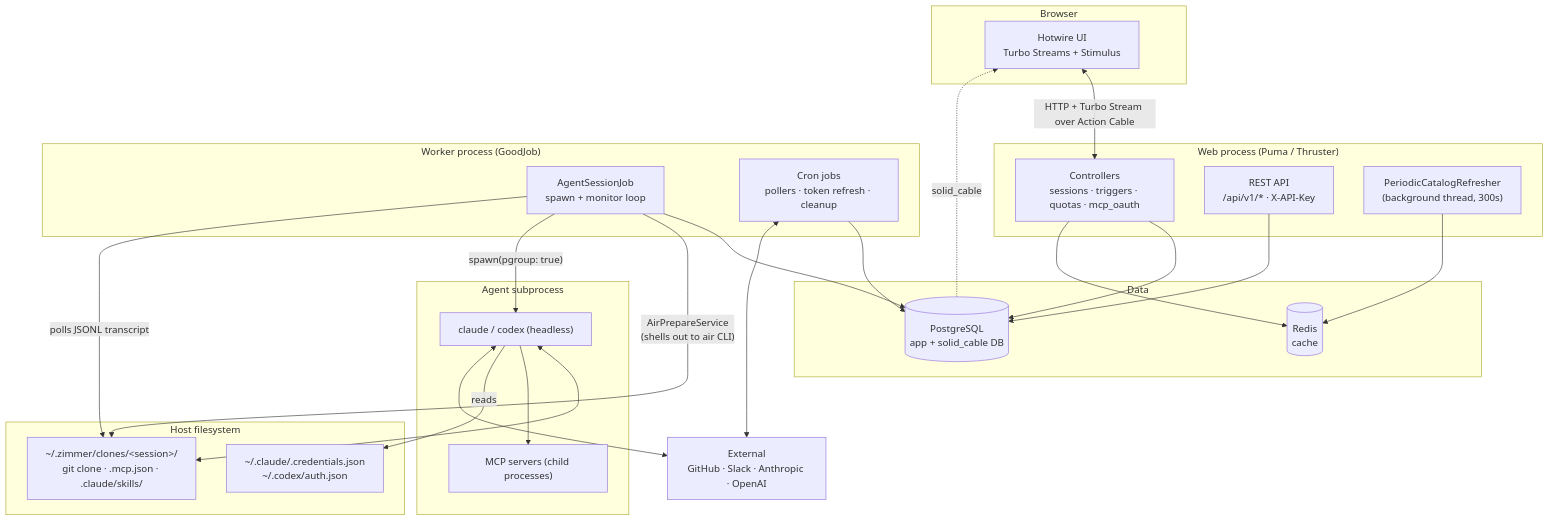
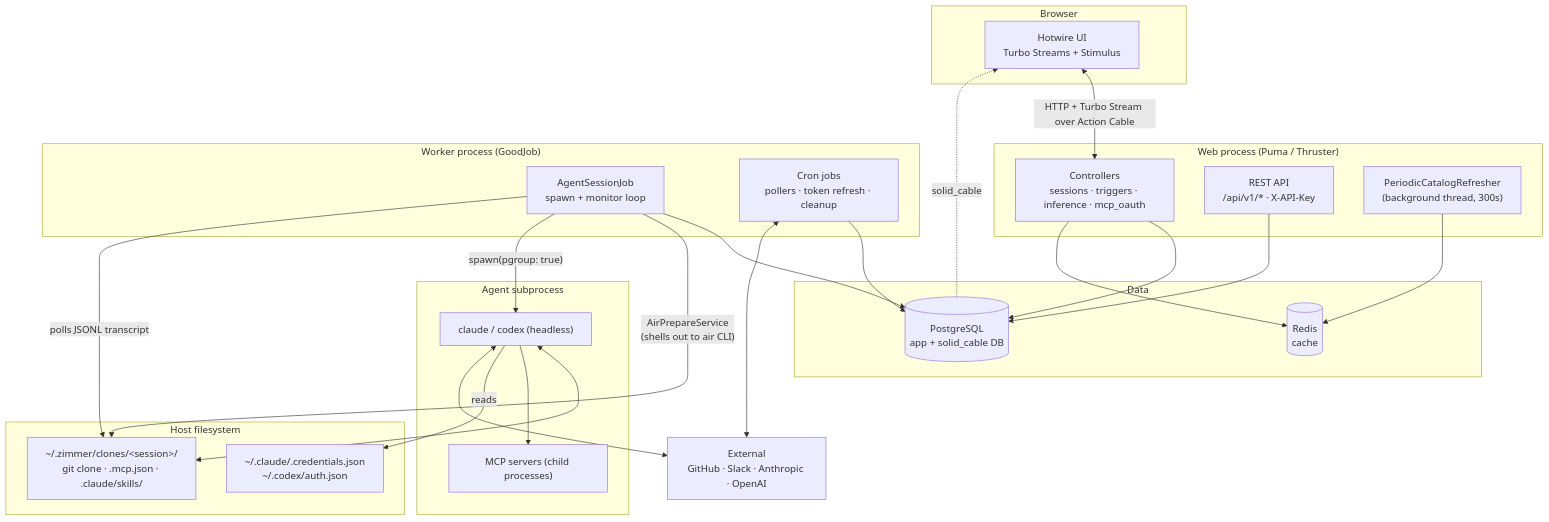
One commit to tadasant/zimmer changed the first of 2 diagrams in docs/src/content/docs/intro/architecture.md. Above: the diagram before and after it, drawn with Mermaid. The commit also changed 120 other files, not shown here.

````diff
--- a/docs/src/content/docs/intro/architecture.md
+++ b/docs/src/content/docs/intro/architecture.md
@@ -13,51 +13,51 @@
 ```mermaid
 flowchart TB
     subgraph browser["Browser"]
         UI["Hotwire UI<br/>Turbo Streams + Stimulus"]
     end
 
     subgraph web["Web process (Puma / Thruster)"]
-        RC["Controllers<br/>sessions · triggers · quotas · mcp_oauth"]
+        RC["Controllers<br/>sessions · triggers · inference · mcp_oauth"]
         API["REST API<br/>/api/v1/* · X-API-Key"]
         PCR["PeriodicCatalogRefresher<br/>(background thread, 300s)"]
     end
 
     subgraph worker["Worker process (GoodJob)"]
         ASJ["AgentSessionJob<br/>spawn + monitor loop"]
         CRON["Cron jobs<br/>pollers · token refresh · cleanup"]
     end
 
     subgraph data["Data"]
         PG[("PostgreSQL<br/>app + solid_cable DB")]
         RD[("Redis<br/>cache")]
     end
 
     subgraph host["Host filesystem"]
         CLONE["~/.zimmer/clones/&lt;session&gt;/<br/>git clone · .mcp.json · .claude/skills/"]
         CRED["~/.claude/.credentials.json<br/>~/.codex/auth.json"]
     end
 
     subgraph proc["Agent subprocess"]
         CLI["claude / codex (headless)"]
         MCP["MCP servers (child processes)"]
     end
 
     EXT["External<br/>GitHub · Slack · Anthropic · OpenAI"]
 
     UI <-->|"HTTP + Turbo Stream over Action Cable"| RC
     RC --> PG
     API --> PG
     PG -.->|"solid_cable"| UI
     RC --> RD
     ASJ --> PG
     CRON --> PG
     ASJ -->|"AirPrepareService<br/>(shells out to air CLI)"| CLONE
     ASJ -->|"spawn(pgroup: true)"| CLI
     CLI <--> CLONE
     CLI --> MCP
     CLI -->|"reads"| CRED
     ASJ -->|"polls JSONL transcript"| CLONE
     CLI <--> EXT
     CRON <--> EXT
     PCR --> RD
 ```
````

--------------------------------

What you should do: If an entry holds a picture, leave the picture out and repeat the rest exactly.

Solved problem:
One commit to tadasant/zimmer changed the first of 2 diagrams in docs/src/content/docs/intro/architecture.md. Above: the diagram before and after it, drawn with Mermaid. The commit also changed 120 other files, not shown here.

````diff
--- a/docs/src/content/docs/intro/architecture.md
+++ b/docs/src/content/docs/intro/architecture.md
@@ -13,51 +13,51 @@
 ```mermaid
 flowchart TB
     subgraph browser["Browser"]
         UI["Hotwire UI<br/>Turbo Streams + Stimulus"]
     end
 
     subgraph web["Web process (Puma / Thruster)"]
-        RC["Controllers<br/>sessions · triggers · quotas · mcp_oauth"]
+        RC["Controllers<br/>sessions · triggers · inference · mcp_oauth"]
         API["REST API<br/>/api/v1/* · X-API-Key"]
         PCR["PeriodicCatalogRefresher<br/>(background thread, 300s)"]
     end
 
     subgraph worker["Worker process (GoodJob)"]
         ASJ["AgentSessionJob<br/>spawn + monitor loop"]
         CRON["Cron jobs<br/>pollers · token refresh · cleanup"]
     end
 
     subgraph data["Data"]
         PG[("PostgreSQL<br/>app + solid_cable DB")]
         RD[("Redis<br/>cache")]
     end
 
     subgraph host["Host filesystem"]
         CLONE["~/.zimmer/clones/&lt;session&gt;/<br/>git clone · .mcp.json · .claude/skills/"]
         CRED["~/.claude/.credentials.json<br/>~/.codex/auth.json"]
     end
 
     subgraph proc["Agent subprocess"]
         CLI["claude / codex (headless)"]
         MCP["MCP servers (child processes)"]
     end
 
     EXT["External<br/>GitHub · Slack · Anthropic · OpenAI"]
 
     UI <-->|"HTTP + Turbo Stream over Action Cable"| RC
     RC --> PG
     API --> PG
     PG -.->|"solid_cable"| UI
     RC --> RD
     ASJ --> PG
     CRON --> PG
     ASJ -->|"AirPrepareService<br/>(shells out to air CLI)"| CLONE
     ASJ -->|"spawn(pgroup: true)"| CLI
     CLI <--> CLONE
     CLI --> MCP
     CLI -->|"reads"| CRED
     ASJ -->|"polls JSONL transcript"| CLONE
     CLI <--> EXT
     CRON <--> EXT
     PCR --> RD
 ```
````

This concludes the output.